## [YOUR TASK]
Show every line of the data that includes the word "rounded".

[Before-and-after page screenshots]
"""
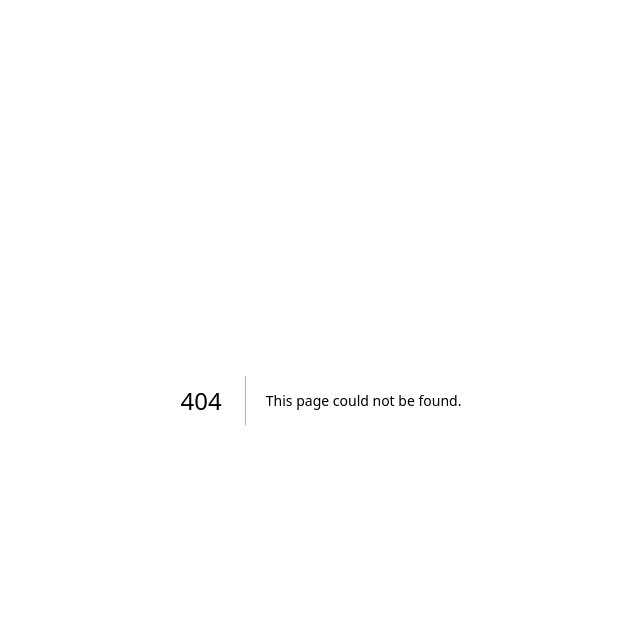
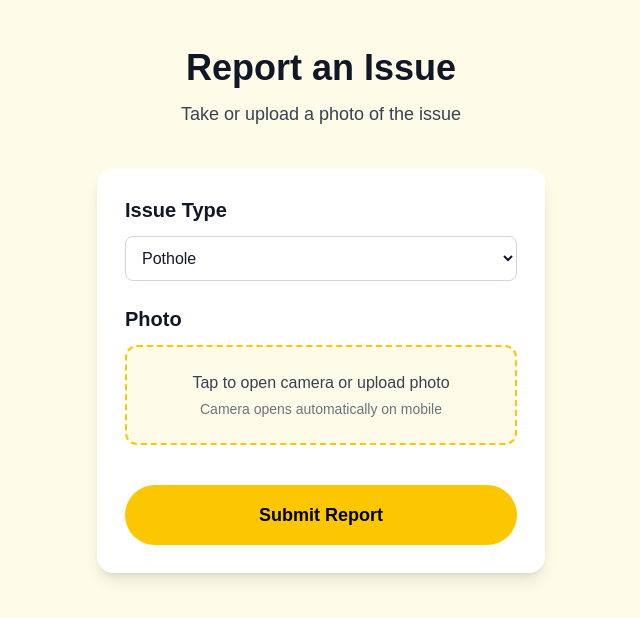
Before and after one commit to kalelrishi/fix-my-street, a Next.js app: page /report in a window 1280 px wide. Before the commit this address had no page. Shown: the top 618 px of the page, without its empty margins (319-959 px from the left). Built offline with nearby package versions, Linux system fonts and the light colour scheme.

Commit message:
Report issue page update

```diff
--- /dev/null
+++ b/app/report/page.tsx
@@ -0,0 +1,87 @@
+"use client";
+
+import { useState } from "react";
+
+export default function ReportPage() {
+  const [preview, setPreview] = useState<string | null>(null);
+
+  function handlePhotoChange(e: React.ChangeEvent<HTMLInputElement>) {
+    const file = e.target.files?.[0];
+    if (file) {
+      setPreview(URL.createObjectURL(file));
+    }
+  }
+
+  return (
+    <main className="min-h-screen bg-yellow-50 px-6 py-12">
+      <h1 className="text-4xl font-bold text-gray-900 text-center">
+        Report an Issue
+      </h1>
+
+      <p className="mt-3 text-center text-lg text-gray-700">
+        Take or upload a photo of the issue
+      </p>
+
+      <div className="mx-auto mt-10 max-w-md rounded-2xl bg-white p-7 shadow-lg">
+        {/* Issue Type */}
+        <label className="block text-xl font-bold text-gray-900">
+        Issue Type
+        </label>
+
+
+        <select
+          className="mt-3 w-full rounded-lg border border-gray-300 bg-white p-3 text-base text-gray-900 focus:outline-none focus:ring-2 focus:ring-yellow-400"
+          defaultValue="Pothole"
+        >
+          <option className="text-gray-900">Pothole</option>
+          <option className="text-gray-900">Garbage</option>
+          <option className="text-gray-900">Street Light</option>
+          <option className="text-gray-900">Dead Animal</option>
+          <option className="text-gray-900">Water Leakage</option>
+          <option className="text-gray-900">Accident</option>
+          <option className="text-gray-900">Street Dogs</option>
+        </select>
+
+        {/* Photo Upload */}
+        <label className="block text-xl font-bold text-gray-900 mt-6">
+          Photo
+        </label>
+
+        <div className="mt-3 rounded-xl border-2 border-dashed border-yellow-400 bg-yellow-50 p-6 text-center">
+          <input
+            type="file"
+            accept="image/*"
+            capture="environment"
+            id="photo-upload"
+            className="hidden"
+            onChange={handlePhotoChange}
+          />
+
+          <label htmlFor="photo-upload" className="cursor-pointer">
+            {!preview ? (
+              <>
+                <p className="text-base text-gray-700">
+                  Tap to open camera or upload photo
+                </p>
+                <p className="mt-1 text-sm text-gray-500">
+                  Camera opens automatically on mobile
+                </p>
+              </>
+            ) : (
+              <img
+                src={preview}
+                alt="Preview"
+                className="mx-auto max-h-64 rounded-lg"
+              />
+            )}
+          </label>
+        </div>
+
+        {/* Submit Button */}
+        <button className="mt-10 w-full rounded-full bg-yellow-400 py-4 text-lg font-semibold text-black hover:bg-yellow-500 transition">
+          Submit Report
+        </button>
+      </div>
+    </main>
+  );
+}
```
"""
## [EXERCISE ANSWER]
+      <div className="mx-auto mt-10 max-w-md rounded-2xl bg-white p-7 shadow-lg">
+          className="mt-3 w-full rounded-lg border border-gray-300 bg-white p-3 text-base text-gray-900 focus:outline-none focus:ring-2 focus:ring-yellow-400"
+        <div className="mt-3 rounded-xl border-2 border-dashed border-yellow-400 bg-yellow-50 p-6 text-center">
+                className="mx-auto max-h-64 rounded-lg"
+        <button className="mt-10 w-full rounded-full bg-yellow-400 py-4 text-lg font-semibold text-black hover:bg-yellow-500 transition">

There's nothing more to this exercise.